## Directions for this task
The full listing, reproduced exactly, is what the response must contain.

*** Opening Given records ***

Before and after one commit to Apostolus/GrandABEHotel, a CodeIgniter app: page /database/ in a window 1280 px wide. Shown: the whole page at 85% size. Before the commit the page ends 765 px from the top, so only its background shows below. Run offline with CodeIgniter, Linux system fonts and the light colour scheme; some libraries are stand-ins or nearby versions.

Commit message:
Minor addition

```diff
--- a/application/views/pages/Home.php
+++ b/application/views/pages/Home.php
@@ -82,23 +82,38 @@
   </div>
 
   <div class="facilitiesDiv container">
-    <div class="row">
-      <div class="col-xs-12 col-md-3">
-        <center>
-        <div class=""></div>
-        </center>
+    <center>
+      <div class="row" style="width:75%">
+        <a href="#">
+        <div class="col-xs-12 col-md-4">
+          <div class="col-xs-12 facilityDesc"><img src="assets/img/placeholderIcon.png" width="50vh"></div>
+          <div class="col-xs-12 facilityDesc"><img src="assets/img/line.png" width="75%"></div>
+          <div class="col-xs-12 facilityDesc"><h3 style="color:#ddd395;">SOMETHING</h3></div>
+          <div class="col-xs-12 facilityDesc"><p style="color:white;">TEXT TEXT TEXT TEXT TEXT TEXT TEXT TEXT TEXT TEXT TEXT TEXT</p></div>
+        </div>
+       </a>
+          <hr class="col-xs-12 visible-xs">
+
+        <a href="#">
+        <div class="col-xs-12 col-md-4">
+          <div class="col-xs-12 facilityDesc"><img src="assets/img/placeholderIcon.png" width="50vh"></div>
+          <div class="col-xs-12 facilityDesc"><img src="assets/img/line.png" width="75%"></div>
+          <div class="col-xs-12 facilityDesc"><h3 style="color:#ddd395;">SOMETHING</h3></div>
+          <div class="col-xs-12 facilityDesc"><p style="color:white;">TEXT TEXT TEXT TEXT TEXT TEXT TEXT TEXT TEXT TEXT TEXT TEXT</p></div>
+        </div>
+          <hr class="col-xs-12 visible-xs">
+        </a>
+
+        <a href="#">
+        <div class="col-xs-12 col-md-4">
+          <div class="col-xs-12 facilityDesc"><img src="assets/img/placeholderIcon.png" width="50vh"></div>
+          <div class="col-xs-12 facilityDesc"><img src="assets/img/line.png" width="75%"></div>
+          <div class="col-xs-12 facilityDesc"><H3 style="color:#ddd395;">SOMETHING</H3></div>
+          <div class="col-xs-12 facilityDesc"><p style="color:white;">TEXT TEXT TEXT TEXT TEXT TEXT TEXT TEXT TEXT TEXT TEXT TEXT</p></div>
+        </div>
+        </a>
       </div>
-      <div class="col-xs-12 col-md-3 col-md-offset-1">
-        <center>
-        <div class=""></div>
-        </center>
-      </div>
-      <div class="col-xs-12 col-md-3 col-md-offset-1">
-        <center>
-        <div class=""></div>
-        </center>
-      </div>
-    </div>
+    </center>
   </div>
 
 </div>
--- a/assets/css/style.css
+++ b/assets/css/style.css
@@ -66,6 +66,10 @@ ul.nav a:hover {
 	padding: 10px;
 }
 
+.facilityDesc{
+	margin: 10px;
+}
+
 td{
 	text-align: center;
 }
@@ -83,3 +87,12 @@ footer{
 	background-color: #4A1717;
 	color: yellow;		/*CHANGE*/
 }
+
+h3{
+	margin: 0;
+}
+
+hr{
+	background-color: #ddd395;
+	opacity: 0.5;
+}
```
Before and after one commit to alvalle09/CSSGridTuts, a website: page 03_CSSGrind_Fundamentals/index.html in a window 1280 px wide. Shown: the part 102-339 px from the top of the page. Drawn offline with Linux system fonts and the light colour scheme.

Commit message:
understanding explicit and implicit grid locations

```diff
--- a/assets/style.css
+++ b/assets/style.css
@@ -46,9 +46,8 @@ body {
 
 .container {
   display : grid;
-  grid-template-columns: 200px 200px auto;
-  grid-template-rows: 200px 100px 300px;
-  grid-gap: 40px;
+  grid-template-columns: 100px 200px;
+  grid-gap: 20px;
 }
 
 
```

*** Closing Given records ***

## Reply to the task
Before and after one commit to Apostolus/GrandABEHotel, a CodeIgniter app: page /database/ in a window 1280 px wide. Shown: the whole page at 85% size. Before the commit the page ends 765 px from the top, so only its background shows below. Run offline with CodeIgniter, Linux system fonts and the light colour scheme; some libraries are stand-ins or nearby versions.

Commit message:
Minor addition

```diff
--- a/application/views/pages/Home.php
+++ b/application/views/pages/Home.php
@@ -82,23 +82,38 @@
   </div>
 
   <div class="facilitiesDiv container">
-    <div class="row">
-      <div class="col-xs-12 col-md-3">
-        <center>
-        <div class=""></div>
-        </center>
+    <center>
+      <div class="row" style="width:75%">
+        <a href="#">
+        <div class="col-xs-12 col-md-4">
+          <div class="col-xs-12 facilityDesc"><img src="assets/img/placeholderIcon.png" width="50vh"></div>
+          <div class="col-xs-12 facilityDesc"><img src="assets/img/line.png" width="75%"></div>
+          <div class="col-xs-12 facilityDesc"><h3 style="color:#ddd395;">SOMETHING</h3></div>
+          <div class="col-xs-12 facilityDesc"><p style="color:white;">TEXT TEXT TEXT TEXT TEXT TEXT TEXT TEXT TEXT TEXT TEXT TEXT</p></div>
+        </div>
+       </a>
+          <hr class="col-xs-12 visible-xs">
+
+        <a href="#">
+        <div class="col-xs-12 col-md-4">
+          <div class="col-xs-12 facilityDesc"><img src="assets/img/placeholderIcon.png" width="50vh"></div>
+          <div class="col-xs-12 facilityDesc"><img src="assets/img/line.png" width="75%"></div>
+          <div class="col-xs-12 facilityDesc"><h3 style="color:#ddd395;">SOMETHING</h3></div>
+          <div class="col-xs-12 facilityDesc"><p style="color:white;">TEXT TEXT TEXT TEXT TEXT TEXT TEXT TEXT TEXT TEXT TEXT TEXT</p></div>
+        </div>
+          <hr class="col-xs-12 visible-xs">
+        </a>
+
+        <a href="#">
+        <div class="col-xs-12 col-md-4">
+          <div class="col-xs-12 facilityDesc"><img src="assets/img/placeholderIcon.png" width="50vh"></div>
+          <div class="col-xs-12 facilityDesc"><img src="assets/img/line.png" width="75%"></div>
+          <div class="col-xs-12 facilityDesc"><H3 style="color:#ddd395;">SOMETHING</H3></div>
+          <div class="col-xs-12 facilityDesc"><p style="color:white;">TEXT TEXT TEXT TEXT TEXT TEXT TEXT TEXT TEXT TEXT TEXT TEXT</p></div>
+        </div>
+        </a>
       </div>
-      <div class="col-xs-12 col-md-3 col-md-offset-1">
-        <center>
-        <div class=""></div>
-        </center>
-      </div>
-      <div class="col-xs-12 col-md-3 col-md-offset-1">
-        <center>
-        <div class=""></div>
-        </center>
-      </div>
-    </div>
+    </center>
   </div>
 
 </div>
--- a/assets/css/style.css
+++ b/assets/css/style.css
@@ -66,6 +66,10 @@ ul.nav a:hover {
 	padding: 10px;
 }
 
+.facilityDesc{
+	margin: 10px;
+}
+
 td{
 	text-align: center;
 }
@@ -83,3 +87,12 @@ footer{
 	background-color: #4A1717;
 	color: yellow;		/*CHANGE*/
 }
+
+h3{
+	margin: 0;
+}
+
+hr{
+	background-color: #ddd395;
+	opacity: 0.5;
+}
```
Before and after one commit to alvalle09/CSSGridTuts, a website: page 03_CSSGrind_Fundamentals/index.html in a window 1280 px wide. Shown: the part 102-339 px from the top of the page. Drawn offline with Linux system fonts and the light colour scheme.

Commit message:
understanding explicit and implicit grid locations

```diff
--- a/assets/style.css
+++ b/assets/style.css
@@ -46,9 +46,8 @@ body {
 
 .container {
   display : grid;
-  grid-template-columns: 200px 200px auto;
-  grid-template-rows: 200px 100px 300px;
-  grid-gap: 40px;
+  grid-template-columns: 100px 200px;
+  grid-gap: 20px;
 }
 
 
```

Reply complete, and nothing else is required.